● Supplied material
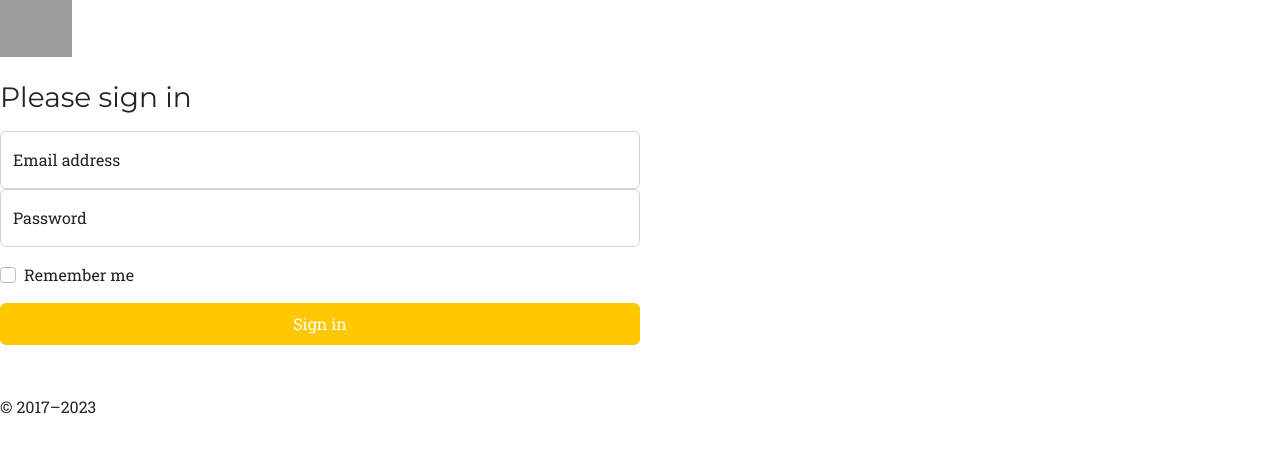
Repository: aquilesascar/TCC_1
Page: Tela Inicial/html/loginteste.html
An editor plug-in stored every save of this project. The page is shown before and after the next save, followed by the edit.
The browser window is 1280 px wide. The pictures show the whole page.
Pictures or frames that could not be fetched are drawn as grey boxes. Some web libraries are served in a nearby version.

Above is the page before, as saved 2023-07-10 13:44:21.

### Tela Inicial/html/loginteste.html
<!DOCTYPE html>
<html lang="en">
<head>
    <meta charset="UTF-8">
    <meta http-equiv="X-UA-Compatible" content="IE=edge">
    <meta name="viewport" content="width=device-width, initial-scale=1.0">
    <title>Document</title>
     <!-- Favicon-->
     <link rel="icon" type="image/x-icon" href="assets/favicon.ico" />
     <!-- Font Awesome icons (free version)-->
     <script src="https://use.fontawesome.com/releases/v6.3.0/js/all.js" crossorigin="anonymous"></script>
     <!-- Google fonts-->
     <link href="https://fonts.googleapis.com/css?family=Montserrat:400,700" rel="stylesheet" type="text/css" />
     <link href="https://fonts.googleapis.com/css?family=Roboto+Slab:400,100,300,700" rel="stylesheet" type="text/css" />
     <!-- Core theme CSS (includes Bootstrap)-->
     <link href="../css/styles.css" rel="stylesheet" />
</head>
<body>
    <main class="form-signin w-100 m-auto">
        <div class="col-6 text">
        <form>
          <img class="mb-4" src="/docs/5.3/assets/brand/bootstrap-logo.svg" alt="" width="72" height="57">
          <h1 class="h3 mb-3 fw-normal">Please sign in</h1>

          <div class="form-floating">
            <input type="email" class="form-control" id="floatingInput" placeholder="name@example.com">
            <label for="floatingInput">Email address</label>
          </div>
          <div class="form-floating">
            <input type="password" class="form-control" id="floatingPassword" placeholder="Password">
            <label for="floatingPassword">Password</label>
          </div>

          <div class="form-check text-start my-3">
            <input class="form-check-input" type="checkbox" value="remember-me" id="flexCheckDefault">
            <label class="form-check-label" for="flexCheckDefault">
              Remember me
            </label>
          </div>
          <button class="btn btn-primary w-100 py-2" type="submit">Sign in</button>
          <p class="mt-5 mb-3 text-body-secondary">&copy; 2017–2023</p>
        </form>
    </div>
      </main>

</body>
</html>

Loaded but not shown: Tela Inicial/css/styles.css (library)

After the next save:
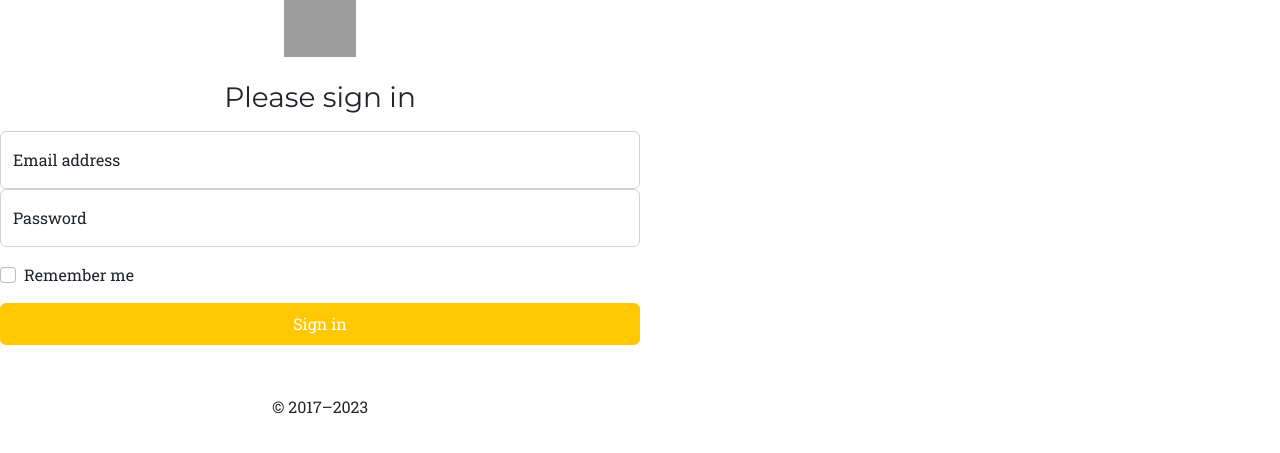
Saved 7 s later.
--- a/Tela Inicial/html/loginteste.html
+++ b/Tela Inicial/html/loginteste.html
@@ -17,7 +17,7 @@
 </head>
 <body>
     <main class="form-signin w-100 m-auto">
-        <div class="col-6 text">
+        <div class="col-6 text-center">
         <form>
           <img class="mb-4" src="/docs/5.3/assets/brand/bootstrap-logo.svg" alt="" width="72" height="57">
           <h1 class="h3 mb-3 fw-normal">Please sign in</h1>

After the save that followed:
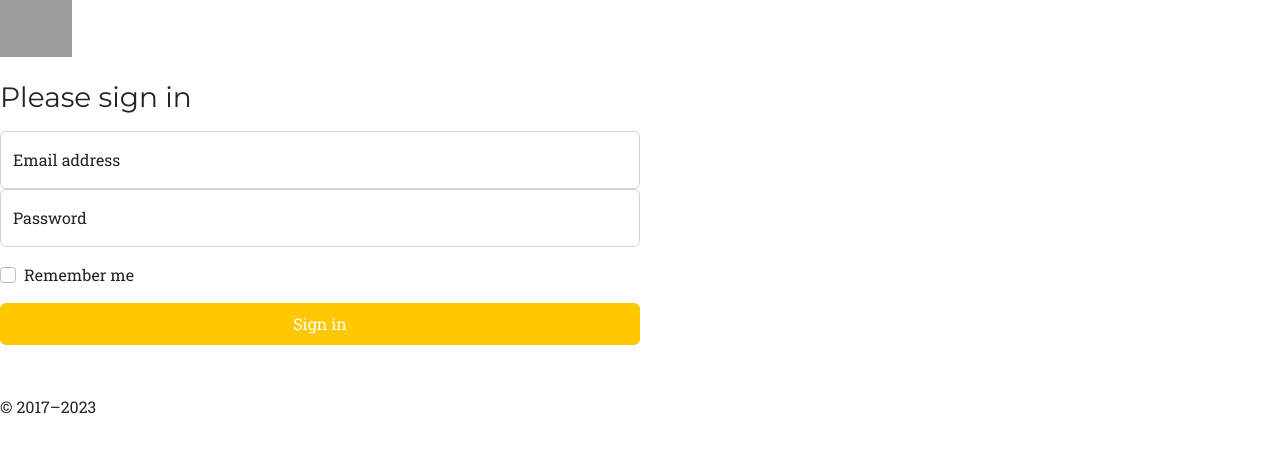
Saved 8 s later.
--- a/Tela Inicial/html/loginteste.html
+++ b/Tela Inicial/html/loginteste.html
@@ -17,7 +17,7 @@
 </head>
 <body>
     <main class="form-signin w-100 m-auto">
-        <div class="col-6 text-center">
+        <div class="col-6">
         <form>
           <img class="mb-4" src="/docs/5.3/assets/brand/bootstrap-logo.svg" alt="" width="72" height="57">
           <h1 class="h3 mb-3 fw-normal">Please sign in</h1>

● Brief
Restate every entry above word for word; no picture belongs in the copy.

● Output for this task
Repository: aquilesascar/TCC_1
Page: Tela Inicial/html/loginteste.html
An editor plug-in stored every save of this project. The page is shown before and after the next save, followed by the edit.
The browser window is 1280 px wide. The pictures show the whole page.
Pictures or frames that could not be fetched are drawn as grey boxes. Some web libraries are served in a nearby version.

Above is the page before, as saved 2023-07-10 13:44:21.

### Tela Inicial/html/loginteste.html
<!DOCTYPE html>
<html lang="en">
<head>
    <meta charset="UTF-8">
    <meta http-equiv="X-UA-Compatible" content="IE=edge">
    <meta name="viewport" content="width=device-width, initial-scale=1.0">
    <title>Document</title>
     <!-- Favicon-->
     <link rel="icon" type="image/x-icon" href="assets/favicon.ico" />
     <!-- Font Awesome icons (free version)-->
     <script src="https://use.fontawesome.com/releases/v6.3.0/js/all.js" crossorigin="anonymous"></script>
     <!-- Google fonts-->
     <link href="https://fonts.googleapis.com/css?family=Montserrat:400,700" rel="stylesheet" type="text/css" />
     <link href="https://fonts.googleapis.com/css?family=Roboto+Slab:400,100,300,700" rel="stylesheet" type="text/css" />
     <!-- Core theme CSS (includes Bootstrap)-->
     <link href="../css/styles.css" rel="stylesheet" />
</head>
<body>
    <main class="form-signin w-100 m-auto">
        <div class="col-6 text">
        <form>
          <img class="mb-4" src="/docs/5.3/assets/brand/bootstrap-logo.svg" alt="" width="72" height="57">
          <h1 class="h3 mb-3 fw-normal">Please sign in</h1>

          <div class="form-floating">
            <input type="email" class="form-control" id="floatingInput" placeholder="name@example.com">
            <label for="floatingInput">Email address</label>
          </div>
          <div class="form-floating">
            <input type="password" class="form-control" id="floatingPassword" placeholder="Password">
            <label for="floatingPassword">Password</label>
          </div>

          <div class="form-check text-start my-3">
            <input class="form-check-input" type="checkbox" value="remember-me" id="flexCheckDefault">
            <label class="form-check-label" for="flexCheckDefault">
              Remember me
            </label>
          </div>
          <button class="btn btn-primary w-100 py-2" type="submit">Sign in</button>
          <p class="mt-5 mb-3 text-body-secondary">&copy; 2017–2023</p>
        </form>
    </div>
      </main>

</body>
</html>

Loaded but not shown: Tela Inicial/css/styles.css (library)

After the next save:
Saved 7 s later.
--- a/Tela Inicial/html/loginteste.html
+++ b/Tela Inicial/html/loginteste.html
@@ -17,7 +17,7 @@
 </head>
 <body>
     <main class="form-signin w-100 m-auto">
-        <div class="col-6 text">
+        <div class="col-6 text-center">
         <form>
           <img class="mb-4" src="/docs/5.3/assets/brand/bootstrap-logo.svg" alt="" width="72" height="57">
           <h1 class="h3 mb-3 fw-normal">Please sign in</h1>

After the save that followed:
Saved 8 s later.
--- a/Tela Inicial/html/loginteste.html
+++ b/Tela Inicial/html/loginteste.html
@@ -17,7 +17,7 @@
 </head>
 <body>
     <main class="form-signin w-100 m-auto">
-        <div class="col-6 text-center">
+        <div class="col-6">
         <form>
           <img class="mb-4" src="/docs/5.3/assets/brand/bootstrap-logo.svg" alt="" width="72" height="57">
           <h1 class="h3 mb-3 fw-normal">Please sign in</h1>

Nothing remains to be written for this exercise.